A Second Birthday Thank You
Richard Dannatt, Chairman of the National Emergencies Trust
Today the National Emergencies Trust marks its second birthday, and it’s been quite the journey to get here.
Just four short months after we launched as a charity with a staff of two, we activated our first emergency fundraising appeal in response to the global pandemic. The Coronavirus Appeal quickly had us running at full speed as a fundraiser and distributor, raising nearly £100million for those in need and supporting more than 14,000 charitable projects UK wide.
But I strongly believe that building the Trust through the pandemic has meant it has grown into a far better two year old, and far faster, than had our first appeal been in response to a more localised national emergency.
Because the pandemic touched the lives of everyone, we have had the opportunity to quickly build relationships and networks that will mean we leave no-one behind when the next emergency arises. At a very early point in our journey, we have had to consider at speed how to create the most equitable outcomes for all communities, giving consideration to a whole host of needs and protected characteristics. As a result, we find ourselves well-placed to deliver on our founding mission: to be fast and fair when the worst happens.
We have been carved out of the incredible corporate conscience that shone through during the pandemic. Not only did more than 40 percent of donations to the Coronavirus Appeal come from private companies, but so many of them did far more than fund us. They promoted our name to their customers and colleagues on their channels, standing our brand in stronger stead for the next disaster. In fact, our research shows that a third of UK adults say they now know our name.
We are also stronger today thanks to the incredible sector solidarity that Covid created, showing what is possible, and how quickly, when we stand together and trust one another in the darkest of times.
In weeks, not months or years, we had the chance to collaborate with sector peers to create UK-wide funding consortiums, including with Disability UK and Cruse Bereavement Support. And to listen to those with lived experience to launch innovative new services like Ubele’s new Bayo initiative, the Global Majority Fund with Comic Relief and Barnado’s Boloh helpline for Black, Asian and minority ethnic families impacted by the pandemic. These collaborative projects will all create positive learnings and legacies on so many levels.

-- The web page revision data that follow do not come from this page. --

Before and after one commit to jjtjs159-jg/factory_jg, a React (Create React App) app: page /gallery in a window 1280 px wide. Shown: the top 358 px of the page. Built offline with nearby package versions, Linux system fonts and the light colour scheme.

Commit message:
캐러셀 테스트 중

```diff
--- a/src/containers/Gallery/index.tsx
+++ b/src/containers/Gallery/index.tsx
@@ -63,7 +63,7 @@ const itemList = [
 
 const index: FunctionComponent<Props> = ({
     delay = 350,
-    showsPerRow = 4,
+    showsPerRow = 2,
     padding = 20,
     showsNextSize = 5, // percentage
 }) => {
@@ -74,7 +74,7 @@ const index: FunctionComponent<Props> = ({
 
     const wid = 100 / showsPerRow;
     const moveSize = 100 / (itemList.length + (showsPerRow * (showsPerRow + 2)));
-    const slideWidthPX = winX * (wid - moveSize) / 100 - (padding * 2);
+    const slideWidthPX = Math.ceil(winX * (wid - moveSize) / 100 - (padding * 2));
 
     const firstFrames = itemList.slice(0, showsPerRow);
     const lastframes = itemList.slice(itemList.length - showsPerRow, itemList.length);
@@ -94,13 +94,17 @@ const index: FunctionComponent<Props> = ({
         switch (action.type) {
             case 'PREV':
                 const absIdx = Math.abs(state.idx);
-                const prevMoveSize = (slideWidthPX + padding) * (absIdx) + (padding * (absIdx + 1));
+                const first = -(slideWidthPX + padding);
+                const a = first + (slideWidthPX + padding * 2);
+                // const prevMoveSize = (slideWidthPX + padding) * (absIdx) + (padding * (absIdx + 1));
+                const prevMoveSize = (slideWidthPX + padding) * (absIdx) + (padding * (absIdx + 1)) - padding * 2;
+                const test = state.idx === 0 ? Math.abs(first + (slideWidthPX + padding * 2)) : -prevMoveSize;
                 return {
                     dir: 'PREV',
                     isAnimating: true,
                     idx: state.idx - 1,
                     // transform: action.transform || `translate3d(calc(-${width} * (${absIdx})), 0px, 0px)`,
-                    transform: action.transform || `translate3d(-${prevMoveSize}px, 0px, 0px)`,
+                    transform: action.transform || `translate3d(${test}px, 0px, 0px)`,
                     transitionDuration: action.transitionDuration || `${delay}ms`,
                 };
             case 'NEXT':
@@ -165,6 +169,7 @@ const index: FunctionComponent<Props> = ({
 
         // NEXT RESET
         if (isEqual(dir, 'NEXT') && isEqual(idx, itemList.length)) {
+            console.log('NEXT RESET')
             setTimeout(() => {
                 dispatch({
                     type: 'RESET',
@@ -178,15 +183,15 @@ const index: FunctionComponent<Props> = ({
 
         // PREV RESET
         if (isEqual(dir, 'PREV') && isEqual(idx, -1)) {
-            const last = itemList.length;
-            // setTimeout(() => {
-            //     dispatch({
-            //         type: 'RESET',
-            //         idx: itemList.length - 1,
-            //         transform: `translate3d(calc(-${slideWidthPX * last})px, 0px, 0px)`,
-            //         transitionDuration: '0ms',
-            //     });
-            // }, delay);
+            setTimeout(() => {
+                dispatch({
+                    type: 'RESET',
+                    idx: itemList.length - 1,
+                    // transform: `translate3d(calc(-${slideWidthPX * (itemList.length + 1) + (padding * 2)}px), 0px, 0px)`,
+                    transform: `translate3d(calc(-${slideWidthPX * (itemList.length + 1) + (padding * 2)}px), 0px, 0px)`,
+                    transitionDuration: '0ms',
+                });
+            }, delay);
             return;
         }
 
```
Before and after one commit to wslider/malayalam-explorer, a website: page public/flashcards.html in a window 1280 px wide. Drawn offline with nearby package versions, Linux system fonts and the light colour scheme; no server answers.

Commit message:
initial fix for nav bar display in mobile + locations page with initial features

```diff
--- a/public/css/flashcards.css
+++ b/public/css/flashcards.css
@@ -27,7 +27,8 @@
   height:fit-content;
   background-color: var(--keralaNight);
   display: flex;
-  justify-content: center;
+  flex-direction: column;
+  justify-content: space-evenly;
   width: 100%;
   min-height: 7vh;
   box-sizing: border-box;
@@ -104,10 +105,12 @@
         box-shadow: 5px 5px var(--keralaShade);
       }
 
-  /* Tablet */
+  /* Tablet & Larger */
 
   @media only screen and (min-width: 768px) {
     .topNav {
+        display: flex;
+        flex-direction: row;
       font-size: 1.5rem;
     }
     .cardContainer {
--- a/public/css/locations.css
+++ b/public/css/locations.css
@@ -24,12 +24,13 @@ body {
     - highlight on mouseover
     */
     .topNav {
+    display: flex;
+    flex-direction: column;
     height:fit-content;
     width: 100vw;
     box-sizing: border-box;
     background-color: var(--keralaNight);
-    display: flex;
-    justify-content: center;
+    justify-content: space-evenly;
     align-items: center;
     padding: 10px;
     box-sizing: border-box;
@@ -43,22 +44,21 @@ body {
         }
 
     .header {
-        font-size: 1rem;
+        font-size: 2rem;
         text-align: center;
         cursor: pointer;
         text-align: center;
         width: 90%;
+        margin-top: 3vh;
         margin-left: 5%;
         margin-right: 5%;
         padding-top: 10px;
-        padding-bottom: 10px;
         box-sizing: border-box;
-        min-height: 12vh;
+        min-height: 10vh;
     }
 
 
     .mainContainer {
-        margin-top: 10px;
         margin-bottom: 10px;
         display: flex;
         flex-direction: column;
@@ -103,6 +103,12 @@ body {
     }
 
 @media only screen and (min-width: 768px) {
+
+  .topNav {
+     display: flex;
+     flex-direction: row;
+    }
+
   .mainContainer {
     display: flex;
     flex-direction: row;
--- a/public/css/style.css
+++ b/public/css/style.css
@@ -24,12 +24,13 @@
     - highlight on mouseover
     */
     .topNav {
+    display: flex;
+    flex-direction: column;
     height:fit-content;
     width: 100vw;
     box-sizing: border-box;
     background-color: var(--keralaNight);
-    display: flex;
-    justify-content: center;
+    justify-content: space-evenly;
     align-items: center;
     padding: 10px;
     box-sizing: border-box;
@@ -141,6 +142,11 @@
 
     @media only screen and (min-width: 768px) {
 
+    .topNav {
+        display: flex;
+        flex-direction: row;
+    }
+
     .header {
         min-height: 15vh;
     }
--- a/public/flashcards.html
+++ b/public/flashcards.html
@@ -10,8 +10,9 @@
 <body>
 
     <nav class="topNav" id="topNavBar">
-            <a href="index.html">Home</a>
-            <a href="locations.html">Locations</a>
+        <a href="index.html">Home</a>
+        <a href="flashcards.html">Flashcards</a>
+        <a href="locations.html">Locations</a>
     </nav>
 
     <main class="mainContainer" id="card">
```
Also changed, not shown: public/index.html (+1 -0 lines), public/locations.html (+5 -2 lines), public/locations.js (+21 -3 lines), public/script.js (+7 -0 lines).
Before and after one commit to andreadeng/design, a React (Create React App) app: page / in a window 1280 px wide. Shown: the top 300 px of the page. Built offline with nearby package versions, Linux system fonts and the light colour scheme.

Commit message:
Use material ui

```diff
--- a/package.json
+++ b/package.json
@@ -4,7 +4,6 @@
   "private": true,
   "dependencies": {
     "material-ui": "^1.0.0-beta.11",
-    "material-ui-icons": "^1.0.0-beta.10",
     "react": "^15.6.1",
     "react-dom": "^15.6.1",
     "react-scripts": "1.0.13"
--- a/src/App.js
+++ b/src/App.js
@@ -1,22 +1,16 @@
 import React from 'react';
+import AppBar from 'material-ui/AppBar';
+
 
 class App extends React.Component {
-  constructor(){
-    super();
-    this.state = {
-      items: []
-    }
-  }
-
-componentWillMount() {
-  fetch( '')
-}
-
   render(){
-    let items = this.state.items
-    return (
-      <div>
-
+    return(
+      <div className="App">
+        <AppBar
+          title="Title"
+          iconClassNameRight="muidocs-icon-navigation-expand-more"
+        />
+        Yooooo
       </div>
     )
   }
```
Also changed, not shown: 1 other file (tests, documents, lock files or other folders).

And of course as we move forward, our ways of working have been shaped for the future of work by socially distanced working conditions. Today we cannot justify a costly office space when we look at what we have achieved without one – and with people who had never met one another. We are also intensely focused on digital innovation, having had a taste of how this can create transparency and drive efficiencies right through our operations
Above all, growing through and out of Covid has given us perhaps a once in a lifetime opportunity to do what the UK Charity Commission called for back in 2017: to be a national charity that acts fast, acts for and stands by the UK voluntary sector, to make a difference to those in great need when the worst happens.